  • Sanctions Cost U.S. Jobs and Reduce GDP GrowthThis meager success rate comes at a high cost to the United States. As intended, trade sanctions reduce trade, both exports and imports. Financial sanctions may also reduce trade by denying investment, foreign exchange, or credit to the target country or by raising its cost of credit.Moreover, U.S. exports lost today may mean lower exports after sanctions are lifted, because U.S. firms will not be called on to supply replacement parts or related technologies. And foreign buyers may design out U.S. intermediate goods and technologies or decide against buying U.S.-made final products in the future because they have decided American firms are “unreliable suppliers.”In 1995 alone, U.S. economic sanctions against other nations may have reduced U.S. exports to 26 target nations by up to $19 billion. Unless there were offsetting increases in exports to other markets, these sanctions deprived the U.S. economy of more than 200,000 relatively high-wage export sector jobs and cost American families nearly $1 billion in higher wages.
  • A Better Approach to Foreign PolicyDomestic political pressure on a foreign policy issue can easily reach a level where U.S. policymakers feel the need to “do something.” Given this political reality, U.S. policymakers who find themselves considering the imposition of sanctions should adopt the following guidelines:-Recognize that sanctions alone-even very severe sanctions-stand a low probability of achieving most foreign policy objectives.-Limit the frequency of sanctions applications by insisting on multilateral measures. When multilateral cooperation cannot be achieved, sanctions are probably not the right tool.

    -Limit the collateral damage of sanctions, both to business interests at home and to powerless civilians abroad, by concentrating their force on punishing the elite. In other words, target sanctions on the leaders, not the populace at large.


Outwardly oriented trade policies-policies that open the U.S. market to foreign products and investment and that work to open foreign markets to U.S. goods, services, and investment-maximize economic benefits for American consumers, workers, businesses, and the economy at large.
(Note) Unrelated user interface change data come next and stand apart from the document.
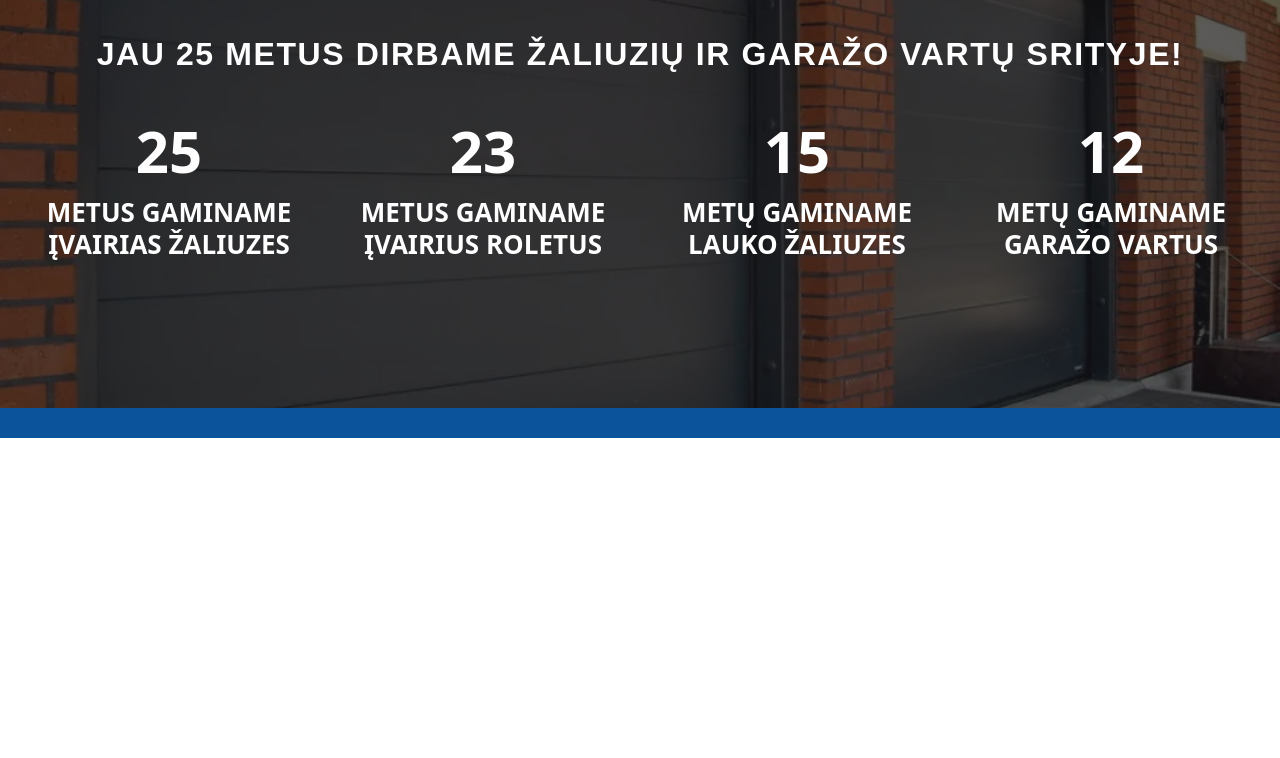
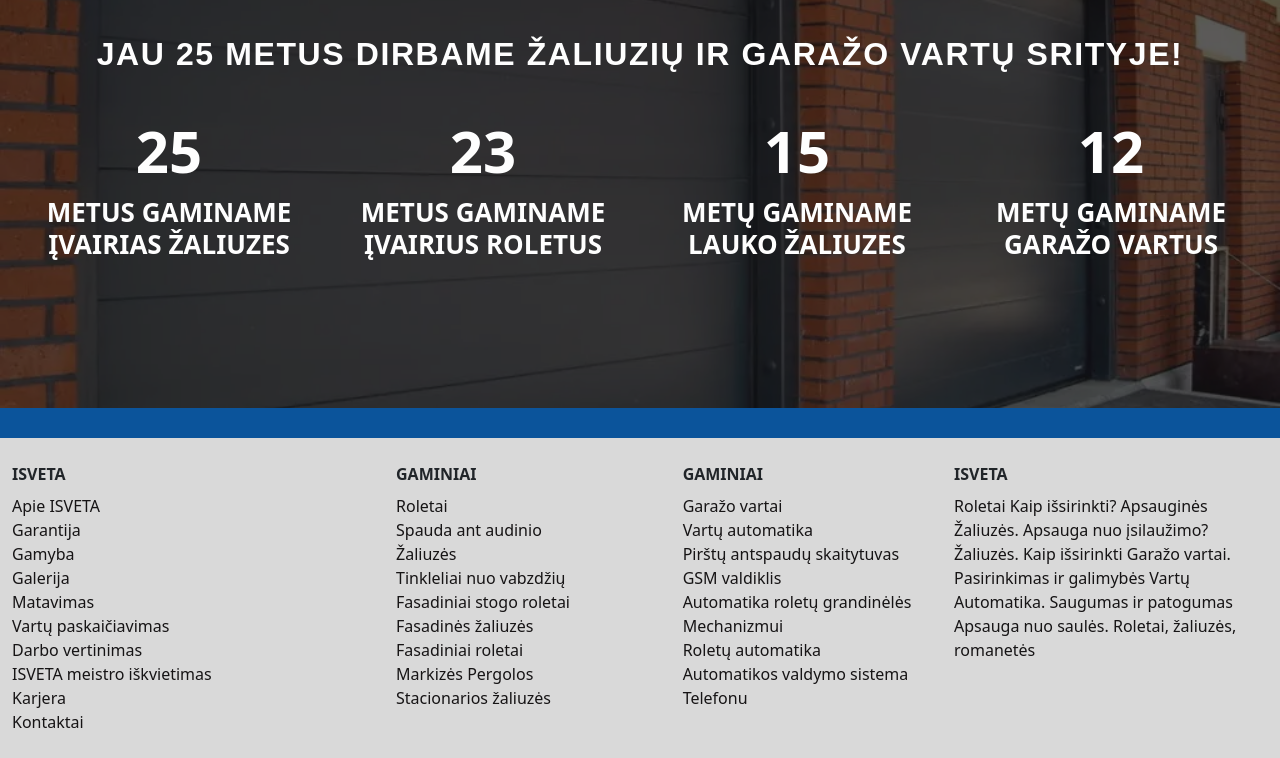
Before and after one commit to Ginjak/Isveta, a plain HTML site: page index.html in a window 1280 px wide. Shown: the part 2063-2821 px from the top of the page. Before the commit the page ends 2501 px from the top, so only its background shows below. Drawn offline with nearby package versions, Linux system fonts and the light colour scheme.

Commit message:
first part of a footer done

```diff
--- a/index.html
+++ b/index.html
@@ -682,11 +682,105 @@
     <!-- Main content pabaiga -->
     <!-- Footer pradzia -->
     <footer>
-      <div class="row row-cols-4">
-        <div class="col"></div>
-        <div class="col"></div>
-        <div class="col"></div>
-        <div class="col"></div>
+      <div class="container-xxl">
+        <div class="row row-cols-1 row-cols-sm-2 row-cols-md-4 g-4 g-md-0 py-4">
+          <div class="col d-flex justify-content-start">
+            <ul class="footer-links">
+              <p class="footer-title text-uppercase fw-bold mb-2">ISVETA</p>
+              <li><a href="#" class="footer-txt">Apie ISVETA</a></li>
+              <li><a href="#" class="footer-txt">Garantija</a></li>
+              <li><a href="#" class="footer-txt">Gamyba</a></li>
+              <li><a href="#" class="footer-txt">Galerija</a></li>
+              <li><a href="#" class="footer-txt">Matavimas</a></li>
+              <li><a href="#" class="footer-txt">Vartų paskaičiavimas</a></li>
+              <li><a href="#" class="footer-txt">Darbo vertinimas</a></li>
+              <li>
+                <a href="#" class="footer-txt">ISVETA meistro iškvietimas</a>
+              </li>
+              <li><a href="#" class="footer-txt">Karjera</a></li>
+              <li><a href="#" class="footer-txt">Kontaktai</a></li>
+            </ul>
+          </div>
+          <div
+            class="col d-flex justify-content-start justify-content-md-center"
+          >
+            <ul class="footer-links">
+              <p class="footer-title text-uppercase fw-bold mb-2">GAMINIAI</p>
+              <li><a href="#" class="footer-txt">Roletai</a></li>
+              <li><a href="#" class="footer-txt">Spauda ant audinio</a></li>
+              <li><a href="#" class="footer-txt">Žaliuzės</a></li>
+              <li>
+                <a href="#" class="footer-txt">Tinkleliai nuo vabzdžių</a>
+              </li>
+              <li>
+                <a href="#" class="footer-txt">Fasadiniai stogo roletai </a>
+              </li>
+              <li><a href="#" class="footer-txt">Fasadinės žaliuzės</a></li>
+              <li><a href="#" class="footer-txt">Fasadiniai roletai</a></li>
+              <li>
+                <a href="#" class="footer-txt">Markizės Pergolos</a>
+              </li>
+              <li><a href="#" class="footer-txt">Stacionarios žaliuzės</a></li>
+            </ul>
+          </div>
+          <div
+            class="col d-flex justify-content-start justify-content-md-center"
+          >
+            <ul class="footer-links">
+              <p class="footer-title text-uppercase fw-bold mb-2">Gaminiai</p>
+              <li><a href="#" class="footer-txt">Garažo vartai</a></li>
+              <li><a href="#" class="footer-txt">Vartų automatika</a></li>
+              <li>
+                <a href="#" class="footer-txt">Pirštų antspaudų skaitytuvas</a>
+              </li>
+              <li><a href="#" class="footer-txt">GSM valdiklis</a></li>
+              <li>
+                <a href="#" class="footer-txt">Automatika roletų grandinėlės</a>
+              </li>
+              <li><a href="#" class="footer-txt">Mechanizmui</a></li>
+              <li><a href="#" class="footer-txt">Roletų automatika</a></li>
+              <li>
+                <a href="#" class="footer-txt">Automatikos valdymo sistema </a>
+              </li>
+              <li><a href="#" class="footer-txt">Telefonu</a></li>
+            </ul>
+          </div>
+          <div class="col d-flex justify-content-start justify-content-md-end">
+            <ul class="footer-links">
+              <p class="footer-title text-uppercase fw-bold mb-2">ISVETA</p>
+              <li>
+                <a href="#" class="footer-txt"
+                  >Roletai Kaip išsirinkti? Apsauginės</a
+                >
+              </li>
+              <li>
+                <a href="#" class="footer-txt"
+                  >Žaliuzės. Apsauga nuo įsilaužimo?</a
+                >
+              </li>
+              <li>
+                <a href="#" class="footer-txt"
+                  >Žaliuzės. Kaip išsirinkti Garažo vartai.</a
+                >
+              </li>
+              <li>
+                <a href="#" class="footer-txt"
+                  >Pasirinkimas ir galimybės Vartų</a
+                >
+              </li>
+              <li>
+                <a href="#" class="footer-txt"
+                  >Automatika. Saugumas ir patogumas</a
+                >
+              </li>
+              <li>
+                <a href="#" class="footer-txt"
+                  >Apsauga nuo saulės. Roletai, žaliuzės, romanetės</a
+                >
+              </li>
+            </ul>
+          </div>
+        </div>
       </div>
     </footer>
     <!-- Footer pabaiga -->
--- a/styles.css
+++ b/styles.css
@@ -3,7 +3,6 @@
   --melyna: #0b549b;
   --pilka: #d9d9d9;
   --balta: #fefefe;
-  --whitesmoke: #d9d9d9;
   --juoda: #161415;
   --juoda-hover: #584d54;
   --pilka-slider: #dadada;
@@ -328,6 +327,24 @@ ul {
   height: 30px;
   background: var(--melyna);
 }
+
+/* Footer */
+footer {
+  background: var(--pilka);
+}
+
+.footer-links a {
+  color: var(--juoda);
+  transition: color 0.2s linear;
+}
+.footer-links li:hover a {
+  color: var(--juoda-hover);
+  transition: color 0.2s linear;
+}
+
+.footer-links a:visited {
+  color: var(--juoda);
+}
 /* Media queries */
 
 @media (max-width: 1200px) {
```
Efforts to impede trade come at a high cost. They can seldom be justified in economic or political terms.